§ Assignment
Please retype all of the following entries exactly.

§ Data shown
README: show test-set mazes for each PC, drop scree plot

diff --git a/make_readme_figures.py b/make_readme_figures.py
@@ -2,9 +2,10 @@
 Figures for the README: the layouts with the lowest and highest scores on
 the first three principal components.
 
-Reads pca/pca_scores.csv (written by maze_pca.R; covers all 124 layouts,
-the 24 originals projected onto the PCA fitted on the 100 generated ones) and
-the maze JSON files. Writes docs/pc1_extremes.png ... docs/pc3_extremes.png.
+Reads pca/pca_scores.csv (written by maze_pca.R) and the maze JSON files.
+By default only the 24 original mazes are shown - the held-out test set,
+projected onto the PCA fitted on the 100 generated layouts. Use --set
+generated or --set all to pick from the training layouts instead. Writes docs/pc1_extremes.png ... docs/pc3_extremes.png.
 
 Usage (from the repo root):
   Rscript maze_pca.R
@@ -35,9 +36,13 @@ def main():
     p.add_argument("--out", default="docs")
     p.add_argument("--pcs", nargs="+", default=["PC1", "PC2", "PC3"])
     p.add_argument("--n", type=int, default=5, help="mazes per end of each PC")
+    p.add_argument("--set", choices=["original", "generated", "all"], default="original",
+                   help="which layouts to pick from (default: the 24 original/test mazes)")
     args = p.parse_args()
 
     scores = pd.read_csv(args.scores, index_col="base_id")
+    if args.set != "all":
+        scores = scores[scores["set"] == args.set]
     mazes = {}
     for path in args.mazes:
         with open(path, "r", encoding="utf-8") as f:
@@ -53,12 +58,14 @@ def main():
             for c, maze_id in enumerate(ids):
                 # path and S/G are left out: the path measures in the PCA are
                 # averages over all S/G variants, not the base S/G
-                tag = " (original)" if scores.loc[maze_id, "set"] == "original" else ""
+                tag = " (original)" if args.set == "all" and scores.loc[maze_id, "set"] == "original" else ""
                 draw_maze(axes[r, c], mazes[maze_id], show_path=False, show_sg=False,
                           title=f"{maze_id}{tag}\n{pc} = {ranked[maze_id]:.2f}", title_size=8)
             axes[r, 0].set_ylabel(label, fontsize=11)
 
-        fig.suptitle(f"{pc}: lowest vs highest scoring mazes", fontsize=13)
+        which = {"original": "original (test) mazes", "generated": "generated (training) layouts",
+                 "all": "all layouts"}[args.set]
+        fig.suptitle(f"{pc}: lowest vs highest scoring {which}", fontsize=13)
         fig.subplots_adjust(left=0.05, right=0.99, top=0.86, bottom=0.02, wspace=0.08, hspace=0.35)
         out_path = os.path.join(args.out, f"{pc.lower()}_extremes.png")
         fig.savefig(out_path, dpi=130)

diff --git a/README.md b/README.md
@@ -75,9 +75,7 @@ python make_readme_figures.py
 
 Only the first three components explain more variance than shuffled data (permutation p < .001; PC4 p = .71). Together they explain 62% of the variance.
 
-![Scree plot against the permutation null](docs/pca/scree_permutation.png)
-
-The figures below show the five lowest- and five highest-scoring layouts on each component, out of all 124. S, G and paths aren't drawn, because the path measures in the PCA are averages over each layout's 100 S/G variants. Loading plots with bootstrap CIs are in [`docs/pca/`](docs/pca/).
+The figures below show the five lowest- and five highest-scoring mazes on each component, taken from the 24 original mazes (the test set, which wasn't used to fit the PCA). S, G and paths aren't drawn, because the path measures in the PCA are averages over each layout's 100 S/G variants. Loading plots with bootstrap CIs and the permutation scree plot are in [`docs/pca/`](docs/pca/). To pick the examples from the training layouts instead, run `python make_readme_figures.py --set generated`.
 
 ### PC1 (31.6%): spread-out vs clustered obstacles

§ Response
README: show test-set mazes for each PC, drop scree plot

diff --git a/make_readme_figures.py b/make_readme_figures.py
@@ -2,9 +2,10 @@
 Figures for the README: the layouts with the lowest and highest scores on
 the first three principal components.
 
-Reads pca/pca_scores.csv (written by maze_pca.R; covers all 124 layouts,
-the 24 originals projected onto the PCA fitted on the 100 generated ones) and
-the maze JSON files. Writes docs/pc1_extremes.png ... docs/pc3_extremes.png.
+Reads pca/pca_scores.csv (written by maze_pca.R) and the maze JSON files.
+By default only the 24 original mazes are shown - the held-out test set,
+projected onto the PCA fitted on the 100 generated layouts. Use --set
+generated or --set all to pick from the training layouts instead. Writes docs/pc1_extremes.png ... docs/pc3_extremes.png.
 
 Usage (from the repo root):
   Rscript maze_pca.R
@@ -35,9 +36,13 @@ def main():
     p.add_argument("--out", default="docs")
     p.add_argument("--pcs", nargs="+", default=["PC1", "PC2", "PC3"])
     p.add_argument("--n", type=int, default=5, help="mazes per end of each PC")
+    p.add_argument("--set", choices=["original", "generated", "all"], default="original",
+                   help="which layouts to pick from (default: the 24 original/test mazes)")
     args = p.parse_args()
 
     scores = pd.read_csv(args.scores, index_col="base_id")
+    if args.set != "all":
+        scores = scores[scores["set"] == args.set]
     mazes = {}
     for path in args.mazes:
         with open(path, "r", encoding="utf-8") as f:
@@ -53,12 +58,14 @@ def main():
             for c, maze_id in enumerate(ids):
                 # path and S/G are left out: the path measures in the PCA are
                 # averages over all S/G variants, not the base S/G
-                tag = " (original)" if scores.loc[maze_id, "set"] == "original" else ""
+                tag = " (original)" if args.set == "all" and scores.loc[maze_id, "set"] == "original" else ""
                 draw_maze(axes[r, c], mazes[maze_id], show_path=False, show_sg=False,
                           title=f"{maze_id}{tag}\n{pc} = {ranked[maze_id]:.2f}", title_size=8)
             axes[r, 0].set_ylabel(label, fontsize=11)
 
-        fig.suptitle(f"{pc}: lowest vs highest scoring mazes", fontsize=13)
+        which = {"original": "original (test) mazes", "generated": "generated (training) layouts",
+                 "all": "all layouts"}[args.set]
+        fig.suptitle(f"{pc}: lowest vs highest scoring {which}", fontsize=13)
         fig.subplots_adjust(left=0.05, right=0.99, top=0.86, bottom=0.02, wspace=0.08, hspace=0.35)
         out_path = os.path.join(args.out, f"{pc.lower()}_extremes.png")
         fig.savefig(out_path, dpi=130)

diff --git a/README.md b/README.md
@@ -75,9 +75,7 @@ python make_readme_figures.py
 
 Only the first three components explain more variance than shuffled data (permutation p < .001; PC4 p = .71). Together they explain 62% of the variance.
 
-![Scree plot against the permutation null](docs/pca/scree_permutation.png)
-
-The figures below show the five lowest- and five highest-scoring layouts on each component, out of all 124. S, G and paths aren't drawn, because the path measures in the PCA are averages over each layout's 100 S/G variants. Loading plots with bootstrap CIs are in [`docs/pca/`](docs/pca/).
+The figures below show the five lowest- and five highest-scoring mazes on each component, taken from the 24 original mazes (the test set, which wasn't used to fit the PCA). S, G and paths aren't drawn, because the path measures in the PCA are averages over each layout's 100 S/G variants. Loading plots with bootstrap CIs and the permutation scree plot are in [`docs/pca/`](docs/pca/). To pick the examples from the training layouts instead, run `python make_readme_figures.py --set generated`.
 
 ### PC1 (31.6%): spread-out vs clustered obstacles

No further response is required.